More than half the surface at 40, rue de Sèvres is covered in gardens. Landscape gardener, Philippe Raguin, based his work on architectural renderings by the Chief Architect of France’s historical monuments, but also drew his inspiration from old drawings to bring the site’s gardens back to life. Imbued with history, the landmark site owes its unique feel acquired through the centuries to its green spaces.
“At the very start of our investigation, we found plants that had survived the wasteland years, almost like a collection of relics. These minor miracles gave us a starting point, offering us fragments of memory to conserve and bring back to life.”
Once, the hospital’s incurables would work in the gardens. At the time, medicinal herb and vegetable gardens, orchards, as well as a shaded pathway, were spread over nearly 14,000 m2. Philippe Raguin strived to identify plants and species to closely resemble the array of plants grown in European 17th and 18th century gardens.
We focused on simplicity and subdued tones: yew trees and variegated arbors in the center along with more ornamental varieties, contrasting with a perennial border abloom in shades of white and pink, with unmanicured foliage thrown in for a poetic touch. With the passing of the seasons, the gardens evoke the peaceful, almost spiritual atmosphere characteristic of the past.

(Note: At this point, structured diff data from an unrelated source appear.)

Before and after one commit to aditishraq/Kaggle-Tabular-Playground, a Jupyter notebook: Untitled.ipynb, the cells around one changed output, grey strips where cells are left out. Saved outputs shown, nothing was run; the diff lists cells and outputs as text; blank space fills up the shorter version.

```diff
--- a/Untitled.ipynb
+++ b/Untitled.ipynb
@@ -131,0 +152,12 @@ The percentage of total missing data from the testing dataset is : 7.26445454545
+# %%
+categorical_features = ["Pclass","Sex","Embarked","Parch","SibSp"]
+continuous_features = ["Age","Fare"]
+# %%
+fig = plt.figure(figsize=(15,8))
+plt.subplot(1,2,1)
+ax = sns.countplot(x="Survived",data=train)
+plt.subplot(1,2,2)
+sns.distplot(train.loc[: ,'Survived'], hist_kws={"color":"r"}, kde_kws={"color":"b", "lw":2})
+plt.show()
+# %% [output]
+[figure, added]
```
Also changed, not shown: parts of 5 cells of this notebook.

“The unique atmosphere of the place was another source of inspiration. I saw a sort of tiny jewel emerging, an extraordinary space that seemed to exist outside of Paris itself. The city is right on our doorstep and yet we are in another place, where all is calm and silent.”
Consistent with its aim to place sustainability at the core of the Group’s culture, Kering bans the use of chemical products and allows nature to have its way. The gardens’ initial layout will evolve depending on what the winds or the birds bring. One of the site’s gardens contains five beehives, a reminder of Kering’s commitment to biodiversity.